The USCCB offers resources for the day, including a prayer card, prayers of the faithful for Mass, bishops’ statements, and stories of how faith communities around the country are working for racial justice.
Fr. Peter Bisson, SJ, provincial of the English Canada Province Jesuits, shares his thoughts on prayer for the Day of Prayer:
Pope Francis will be in Colombia, where St. Claver ministered, on his feast day. On Sept. 10, he plans to pray the Angelus outside of the sanctuary of St. Peter Claver. The building where the missionary welcomed slaves, and which now houses the saint's relics, has also served as a school and a hospital. After private prayer time in the sanctuary, the pope will meet with fellow Jesuits.
Born on June 26, 1580, in Catalonia, Spain, St. Claver studied at the University of Barcelona and joined the Jesuits at age 20 in 1602. While studying philosophy in Majorca in 1605, St. Claver developed a friendship with Jesuit Brother Alphonsus Rodriguez. Br. Rodriguez, who spent his days doing menial work as a doorkeeper, encouraged St. Claver to become a missionary in the Spanish colonies in America.
In 1610, St. Claver voyaged from Spain to Cartagena, Colombia, where, after five years of further study, he was ordained a priest. Despite Pope Paul III's repeated condemnations of slavery during the previous century, European colonists continued importing African slaves to work on plantations and in mines. St. Claver threw himself into his ministry, bringing aid to the African slaves despite his own health problems and the language barrier between himself and the population he served.
With the help of multi-lingual catechists, St. Claver boarded every slave ship that entered the harbor. He was able to work among the slaves, offering immediate relief with medicines, biscuits, brandy, tobacco and lemons. “We must speak to them with our hands,” he said, “before we try to speak to them with our lips.” Whenever he came upon a baby born during the voyage or a dying slave, St. Claver would stop to baptize them immediately.

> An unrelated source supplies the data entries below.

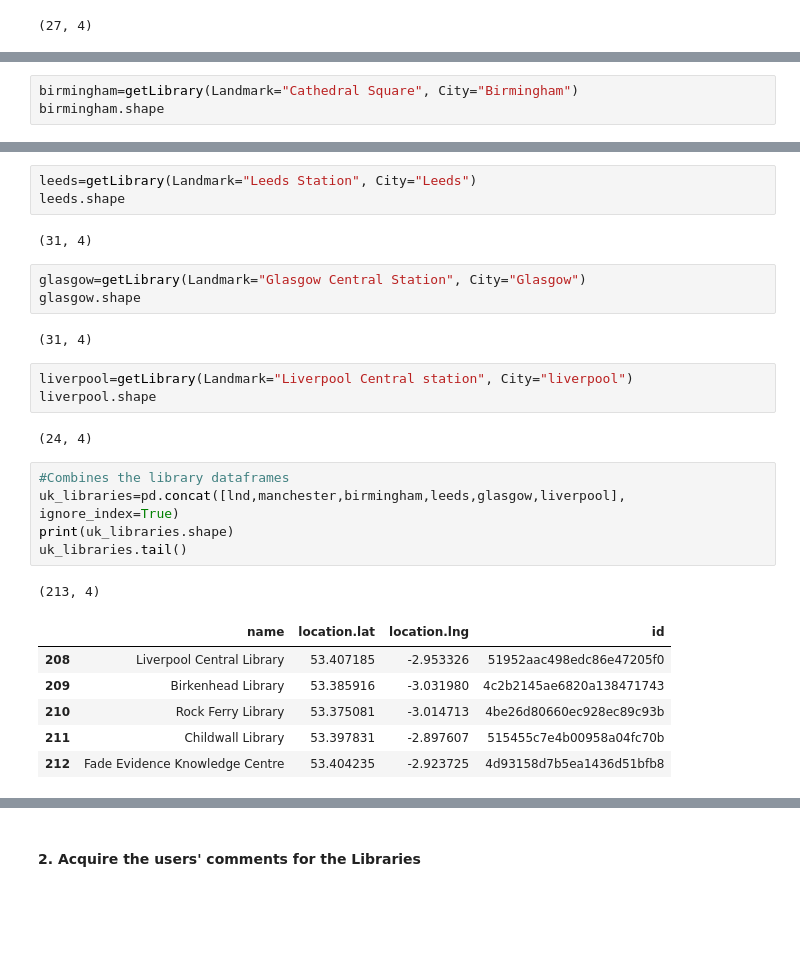
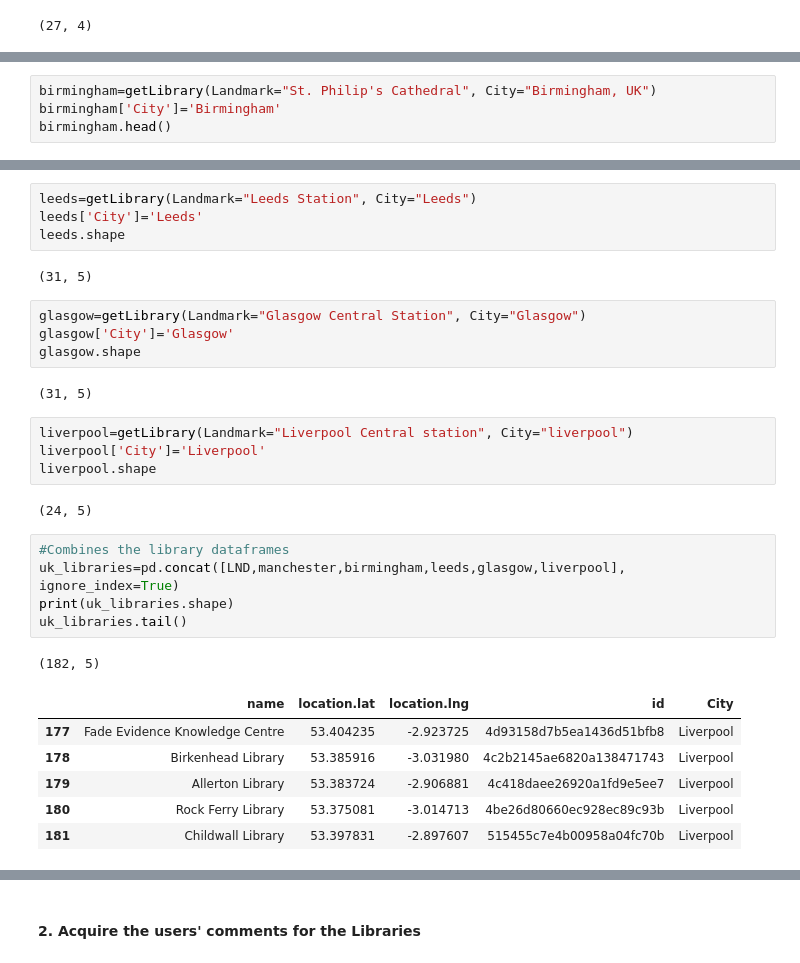
Before and after one commit to NamiF/library_project, a Jupyter notebook: NF_livelier_libraries.ipynb, the cells around one changed output, grey strips where cells are left out. Saved outputs shown, nothing was run; the diff lists cells and outputs as text; blank space fills up the shorter version.

```diff
--- a/NF_livelier_libraries.ipynb
+++ b/NF_livelier_libraries.ipynb
@@ -157,4 +162,5 @@ manchester.shape
 # %%
-birmingham=getLibrary(Landmark="Cathedral Square", City="Birmingham")
-birmingham.shape
+birmingham=getLibrary(Landmark="St. Philip's Cathedral", City="Birmingham, UK")
+birmingham['City']='Birmingham'
+birmingham.head()
 # %% [output]
@@ -162,28 +173,31 @@ birmingham.shape
 # %%
 leeds=getLibrary(Landmark="Leeds Station", City="Leeds")
+leeds['City']='Leeds'
 leeds.shape
 # %% [output]
-(31, 4)
+(31, 5)
 # %%
 glasgow=getLibrary(Landmark="Glasgow Central Station", City="Glasgow")
+glasgow['City']='Glasgow'
 glasgow.shape
 # %% [output]
-(31, 4)
+(31, 5)
 # %%
 liverpool=getLibrary(Landmark="Liverpool Central station", City="liverpool")
+liverpool['City']='Liverpool'
 liverpool.shape
 # %% [output]
-(24, 4)
+(24, 5)
 # %%
 #Combines the library dataframes
-uk_libraries=pd.concat([lnd,manchester,birmingham,leeds,glasgow,liverpool], ignore_index=True)
+uk_libraries=pd.concat([LND,manchester,birmingham,leeds,glasgow,liverpool], ignore_index=True)
 print(uk_libraries.shape)
 uk_libraries.tail()
 # %% [output]
-(213, 4)
+(182, 5)
-|  | name | location.lat | location.lng | id |
-| 208 | Liverpool Central Library | 53.407185 | -2.953326 | 51952aac498edc86e47205f0 |
-| 209 | Birkenhead Library | 53.385916 | -3.031980 | 4c2b2145ae6820a138471743 |
-| 210 | Rock Ferry Library | 53.375081 | -3.014713 | 4be26d80660ec928ec89c93b |
-| 211 | Childwall Library | 53.397831 | -2.897607 | 515455c7e4b00958a04fc70b |
-| 212 | Fade Evidence Knowledge Centre | 53.404235 | -2.923725 | 4d93158d7b5ea1436d51bfb8 |
+|  | name | location.lat | location.lng | id | City |
+| 177 | Fade Evidence Knowledge Centre | 53.404235 | -2.923725 | 4d93158d7b5ea1436d51bfb8 | Liverpool |
+| 178 | Birkenhead Library | 53.385916 | -3.031980 | 4c2b2145ae6820a138471743 | Liverpool |
+| 179 | Allerton Library | 53.383724 | -2.906881 | 4c418daee26920a1fd9e5ee7 | Liverpool |
+| 180 | Rock Ferry Library | 53.375081 | -3.014713 | 4be26d80660ec928ec89c93b | Liverpool |
+| 181 | Childwall Library | 53.397831 | -2.897607 | 515455c7e4b00958a04fc70b | Liverpool |
```
Also changed, not shown: parts of 22 cells of this notebook, 1 other file.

Throughout his work, St. Claver survived on minimal amounts of food and sleep. His life of humility and penance led to miraculous occurrences — as when he healed the sick with the touch of his cloak or appeared surrounded by a supernatural light during his hospital visits.
In the last years of his life, St. Claver became sick with the plague and was too ill to leave his room. When he was anointed with the oil of the Sacrament of the Sick in 1654, Cartagenians crowded into his room to see him for the last time, treating it as a shrine.
He died on September 8, 1654, after having baptized and taught the faith to more than 300,000 slaves during his four decades in Cartagena.
He was beatified by Pius IX on July 16, 1850, and canonized along with his friend St. Alphonsus Rodriguez on January 15, 1888, by Pope Leo XIII.
In the video below, Jesuit Father James Kubicki talks about the life of St. Peter Claver: